Input records:
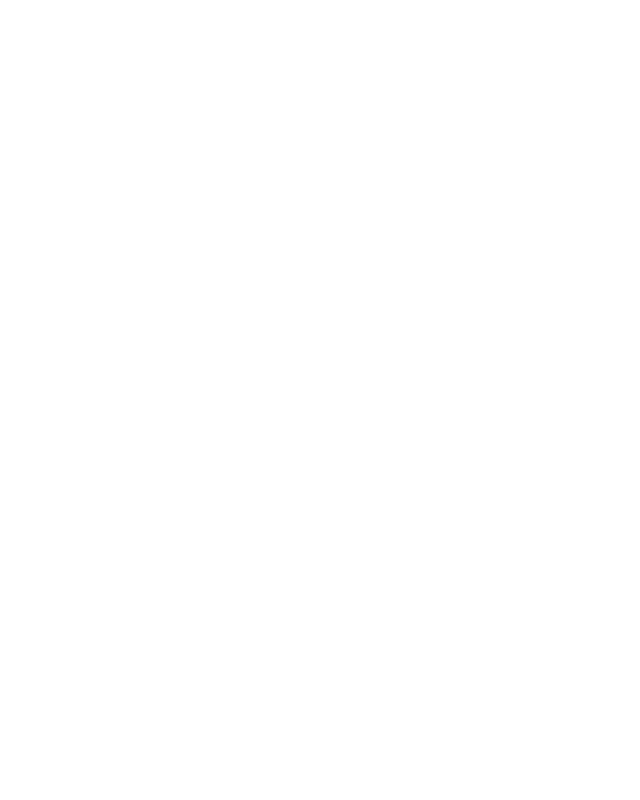
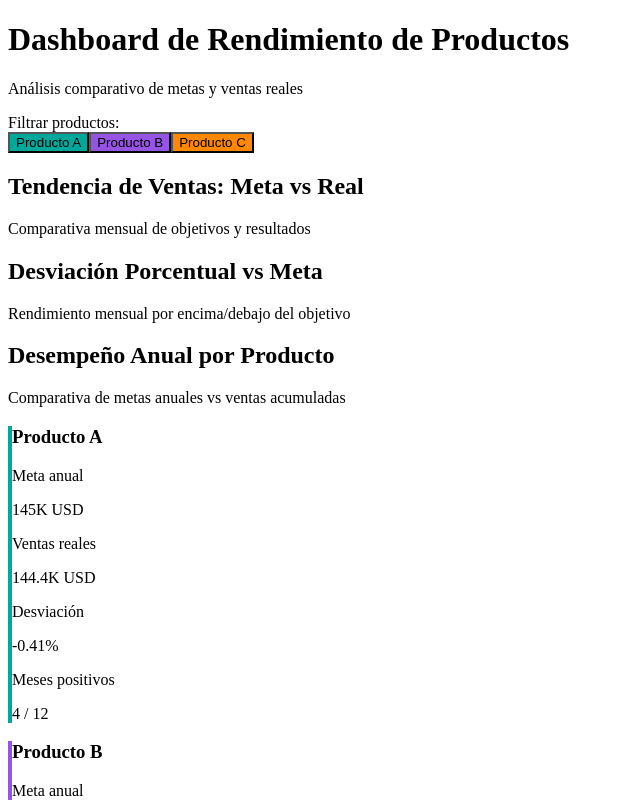
Before and after one commit to JuanTenorioMunoz/DataViz, a React (Vite) app: page / in a window 1280 px wide. Shown: the top 800 px of the page, without its empty margins (0-640 px from the left). Built offline with nearby package versions, Linux system fonts and the light colour scheme.

Commit message:
add react router

```diff
--- a/package.json
+++ b/package.json
@@ -12,6 +12,7 @@
   "dependencies": {
     "react": "^19.1.0",
     "react-dom": "^19.1.0",
+    "react-router": "^7.6.1",
     "recharts": "^2.15.3"
   },
   "devDependencies": {
--- a/src/App.tsx
+++ b/src/App.tsx
@@ -1,11 +1,18 @@
 import { useState } from 'react'
 import './App.css'
+import { BrowserRouter, Route, Routes } from 'react-router'
+import ProductDashboard from './pages/Dashboard'
+
 
 function App() {
-  const [count, setCount] = useState(0)
 
   return (
     <>
+      <BrowserRouter>
+        <Routes>
+          <Route path="/" element={<ProductDashboard/>}></Route>
+        </Routes>
+      </BrowserRouter>
     </>
   )
 }
```
Also changed, not shown: 1 other file (tests, documents, lock files or other folders).
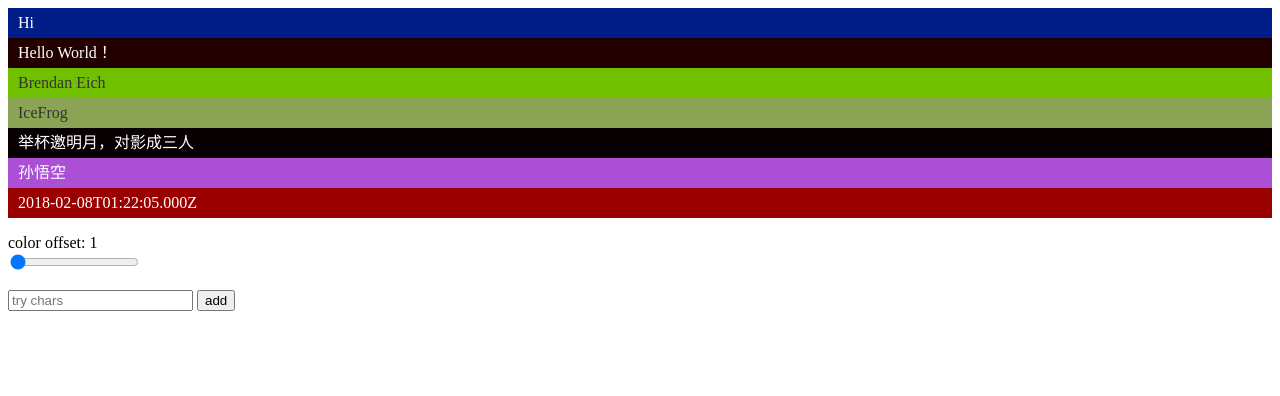
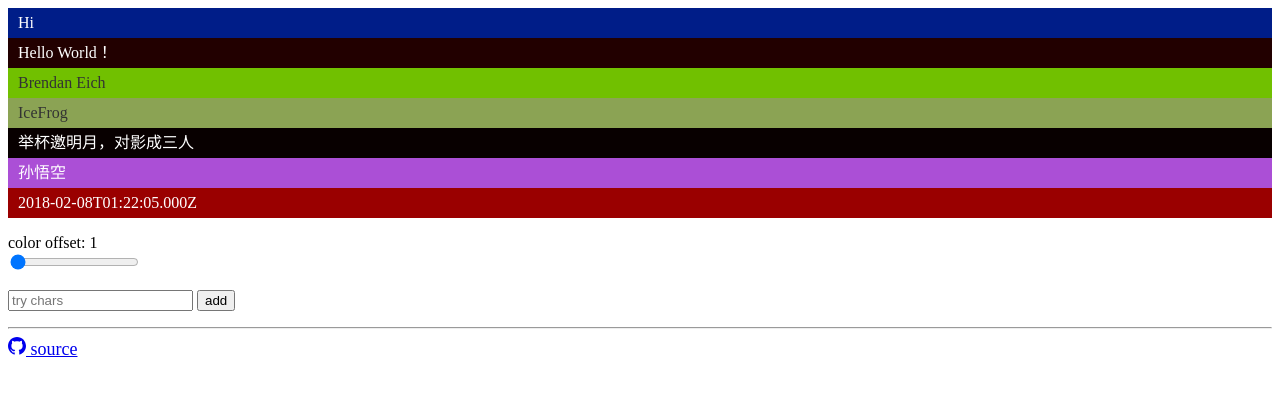
Before and after one commit to UncleBill/color-by-chars, a website: page index.html in a window 1280 px wide. Drawn offline with nearby package versions, Linux system fonts and the light colour scheme.

Commit message:
add source link

```diff
--- a/index.html
+++ b/index.html
@@ -15,6 +15,10 @@
         list-style-type: none;
         margin: 0;
         transition: all 0.2s ease;
+      }
+      .source-link {
+        font-size: 18px;
+        line-height: 25px;
       }
     </style>
   </head>
@@ -35,7 +39,14 @@
         <input type="submit" value='add'>
       </p>
     </form>
-    <a class="code" href="https://github.com/unclebill/color-by-chars"></a>
+    <hr>
+    <a class="source-link" href="https://github.com/unclebill/color-by-chars">
+      <!-- https://github.com/danklammer/bytesize-icons -->
+      <svg class="i-github" viewBox="0 0 64 64" width="18" height="18">
+        <path stroke-width="0" fill="currentColor" d="M32 0 C14 0 0 14 0 32 0 53 19 62 22 62 24 62 24 61 24 60 L24 55 C17 57 14 53 13 50 13 50 13 49 11 47 10 46 6 44 10 44 13 44 15 48 15 48 18 52 22 51 24 50 24 48 26 46 26 46 18 45 12 42 12 31 12 27 13 24 15 22 15 22 13 18 15 13 15 13 20 13 24 17 27 15 37 15 40 17 44 13 49 13 49 13 51 20 49 22 49 22 51 24 52 27 52 31 52 42 45 45 38 46 39 47 40 49 40 52 L40 60 C40 61 40 62 42 62 45 62 64 53 64 32 64 14 50 0 32 0 Z"></path>
+      </svg>
+      source
+    </a>
     <script src="https://cdn.jsdelivr.net/npm/vue@2.5.13/dist/vue.js"></script>
     <script src='color-by-chars.js'></script>
     <script type="text/javascript">
```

Task to carry out: Pictures stay out; repeat all the rest of the records exactly.

Your solution:
Before and after one commit to JuanTenorioMunoz/DataViz, a React (Vite) app: page / in a window 1280 px wide. Shown: the top 800 px of the page, without its empty margins (0-640 px from the left). Built offline with nearby package versions, Linux system fonts and the light colour scheme.

Commit message:
add react router

```diff
--- a/package.json
+++ b/package.json
@@ -12,6 +12,7 @@
   "dependencies": {
     "react": "^19.1.0",
     "react-dom": "^19.1.0",
+    "react-router": "^7.6.1",
     "recharts": "^2.15.3"
   },
   "devDependencies": {
--- a/src/App.tsx
+++ b/src/App.tsx
@@ -1,11 +1,18 @@
 import { useState } from 'react'
 import './App.css'
+import { BrowserRouter, Route, Routes } from 'react-router'
+import ProductDashboard from './pages/Dashboard'
+
 
 function App() {
-  const [count, setCount] = useState(0)
 
   return (
     <>
+      <BrowserRouter>
+        <Routes>
+          <Route path="/" element={<ProductDashboard/>}></Route>
+        </Routes>
+      </BrowserRouter>
     </>
   )
 }
```
Also changed, not shown: 1 other file (tests, documents, lock files or other folders).
Before and after one commit to UncleBill/color-by-chars, a website: page index.html in a window 1280 px wide. Drawn offline with nearby package versions, Linux system fonts and the light colour scheme.

Commit message:
add source link

```diff
--- a/index.html
+++ b/index.html
@@ -15,6 +15,10 @@
         list-style-type: none;
         margin: 0;
         transition: all 0.2s ease;
+      }
+      .source-link {
+        font-size: 18px;
+        line-height: 25px;
       }
     </style>
   </head>
@@ -35,7 +39,14 @@
         <input type="submit" value='add'>
       </p>
     </form>
-    <a class="code" href="https://github.com/unclebill/color-by-chars"></a>
+    <hr>
+    <a class="source-link" href="https://github.com/unclebill/color-by-chars">
+      <!-- https://github.com/danklammer/bytesize-icons -->
+      <svg class="i-github" viewBox="0 0 64 64" width="18" height="18">
+        <path stroke-width="0" fill="currentColor" d="M32 0 C14 0 0 14 0 32 0 53 19 62 22 62 24 62 24 61 24 60 L24 55 C17 57 14 53 13 50 13 50 13 49 11 47 10 46 6 44 10 44 13 44 15 48 15 48 18 52 22 51 24 50 24 48 26 46 26 46 18 45 12 42 12 31 12 27 13 24 15 22 15 22 13 18 15 13 15 13 20 13 24 17 27 15 37 15 40 17 44 13 49 13 49 13 51 20 49 22 49 22 51 24 52 27 52 31 52 42 45 45 38 46 39 47 40 49 40 52 L40 60 C40 61 40 62 42 62 45 62 64 53 64 32 64 14 50 0 32 0 Z"></path>
+      </svg>
+      source
+    </a>
     <script src="https://cdn.jsdelivr.net/npm/vue@2.5.13/dist/vue.js"></script>
     <script src='color-by-chars.js'></script>
     <script type="text/javascript">
```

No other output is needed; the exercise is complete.